## TASK DETAILS
An exact copy of the entries, with every picture omitted, is what is needed here.

MATERIAL PROVIDED below:

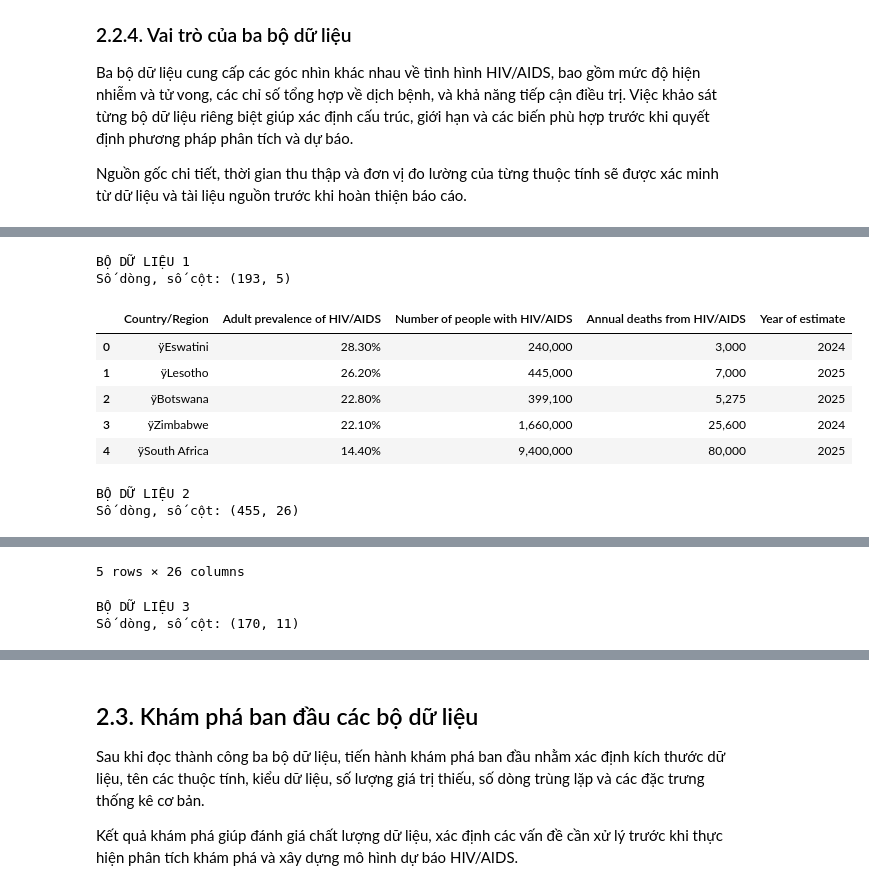
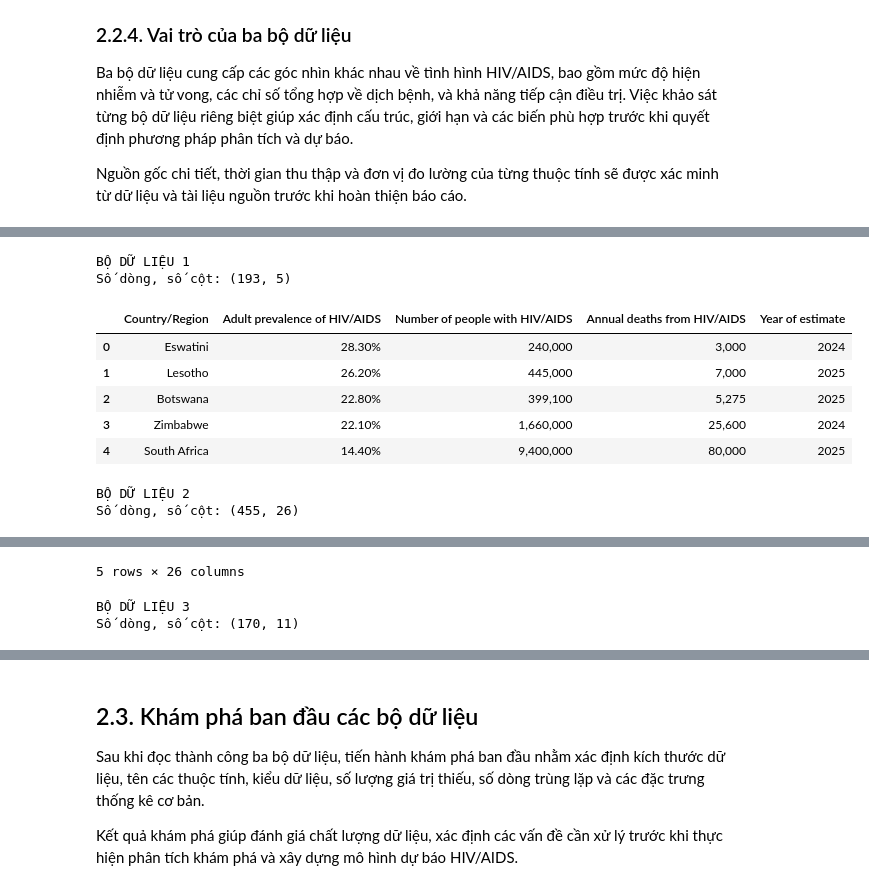
Before and after one commit to thvnking/DH23TIN07_LT_PYTHON_HIV, a Jupyter notebook: notebooks/HIV_AIDS_Analysis.ipynb, the cells around one changed output, grey strips where cells are left out. Drawn from its saved outputs; the diff is of its cells as text; code cells hidden in the pictures.

```diff
--- a/notebooks/HIV_AIDS_Analysis.ipynb
+++ b/notebooks/HIV_AIDS_Analysis.ipynb
@@ -211,39 +211,39 @@ file_3 = DATA_DIR / "art_coverage_by_country_clean.csv"
 def doc_csv(path):
     if not path.exists():
         raise FileNotFoundError(
             f"Không tìm thấy file: {path.resolve()}"
         )
 
     for encoding in ["utf-8-sig", "utf-8", "cp1252", "latin1"]:
         try:
             return pd.read_csv(path, encoding=encoding)
         except UnicodeDecodeError:
             continue
 
-df_hiv = doc_csv(file_1)
+df_hiv = pd.read_csv(file_1, encoding="cp850")
 df_aids = doc_csv(file_2)
 df_art = doc_csv(file_3)
 
 print("BỘ DỮ LIỆU 1")
 print("Số dòng, số cột:", df_hiv.shape)
 display(df_hiv.head())
 
 print("BỘ DỮ LIỆU 2")
 print("Số dòng, số cột:", df_aids.shape)
 display(df_aids.head())
 
 print("BỘ DỮ LIỆU 3")
 print("Số dòng, số cột:", df_art.shape)
 display(df_art.head())
 # %% [output]
 BỘ DỮ LIỆU 1
 Số dòng, số cột: (193, 5)
 |  | Country/Region | Adult prevalence of HIV/AIDS | Number of people with HIV/AIDS | Annual deaths from HIV/AIDS | Year of estimate |
-| 0 | ÿEswatini | 28.30% | 240,000 | 3,000 | 2024 |
-| 1 | ÿLesotho | 26.20% | 445,000 | 7,000 | 2025 |
-| 2 | ÿBotswana | 22.80% | 399,100 | 5,275 | 2025 |
-| 3 | ÿZimbabwe | 22.10% | 1,660,000 | 25,600 | 2024 |
-| 4 | ÿSouth Africa | 14.40% | 9,400,000 | 80,000 | 2025 |
+| 0 | Eswatini | 28.30% | 240,000 | 3,000 | 2024 |
+| 1 | Lesotho | 26.20% | 445,000 | 7,000 | 2025 |
+| 2 | Botswana | 22.80% | 399,100 | 5,275 | 2025 |
+| 3 | Zimbabwe | 22.10% | 1,660,000 | 25,600 | 2024 |
+| 4 | South Africa | 14.40% | 9,400,000 | 80,000 | 2025 |
 BỘ DỮ LIỆU 2
 Số dòng, số cột: (455, 26)
 |  | Country | ISO_Code | WHO_Region | Income_Group | Year | Population | GDP_per_Capita | Life_Expectancy | ... |
```
Also changed, not shown: parts of 69 cells of this notebook.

End of MATERIAL PROVIDED.

## TASK RESPONSE
Before and after one commit to thvnking/DH23TIN07_LT_PYTHON_HIV, a Jupyter notebook: notebooks/HIV_AIDS_Analysis.ipynb, the cells around one changed output, grey strips where cells are left out. Drawn from its saved outputs; the diff is of its cells as text; code cells hidden in the pictures.

```diff
--- a/notebooks/HIV_AIDS_Analysis.ipynb
+++ b/notebooks/HIV_AIDS_Analysis.ipynb
@@ -211,39 +211,39 @@ file_3 = DATA_DIR / "art_coverage_by_country_clean.csv"
 def doc_csv(path):
     if not path.exists():
         raise FileNotFoundError(
             f"Không tìm thấy file: {path.resolve()}"
         )
 
     for encoding in ["utf-8-sig", "utf-8", "cp1252", "latin1"]:
         try:
             return pd.read_csv(path, encoding=encoding)
         except UnicodeDecodeError:
             continue
 
-df_hiv = doc_csv(file_1)
+df_hiv = pd.read_csv(file_1, encoding="cp850")
 df_aids = doc_csv(file_2)
 df_art = doc_csv(file_3)
 
 print("BỘ DỮ LIỆU 1")
 print("Số dòng, số cột:", df_hiv.shape)
 display(df_hiv.head())
 
 print("BỘ DỮ LIỆU 2")
 print("Số dòng, số cột:", df_aids.shape)
 display(df_aids.head())
 
 print("BỘ DỮ LIỆU 3")
 print("Số dòng, số cột:", df_art.shape)
 display(df_art.head())
 # %% [output]
 BỘ DỮ LIỆU 1
 Số dòng, số cột: (193, 5)
 |  | Country/Region | Adult prevalence of HIV/AIDS | Number of people with HIV/AIDS | Annual deaths from HIV/AIDS | Year of estimate |
-| 0 | ÿEswatini | 28.30% | 240,000 | 3,000 | 2024 |
-| 1 | ÿLesotho | 26.20% | 445,000 | 7,000 | 2025 |
-| 2 | ÿBotswana | 22.80% | 399,100 | 5,275 | 2025 |
-| 3 | ÿZimbabwe | 22.10% | 1,660,000 | 25,600 | 2024 |
-| 4 | ÿSouth Africa | 14.40% | 9,400,000 | 80,000 | 2025 |
+| 0 | Eswatini | 28.30% | 240,000 | 3,000 | 2024 |
+| 1 | Lesotho | 26.20% | 445,000 | 7,000 | 2025 |
+| 2 | Botswana | 22.80% | 399,100 | 5,275 | 2025 |
+| 3 | Zimbabwe | 22.10% | 1,660,000 | 25,600 | 2024 |
+| 4 | South Africa | 14.40% | 9,400,000 | 80,000 | 2025 |
 BỘ DỮ LIỆU 2
 Số dòng, số cột: (455, 26)
 |  | Country | ISO_Code | WHO_Region | Income_Group | Year | Population | GDP_per_Capita | Life_Expectancy | ... |
```
Also changed, not shown: parts of 69 cells of this notebook.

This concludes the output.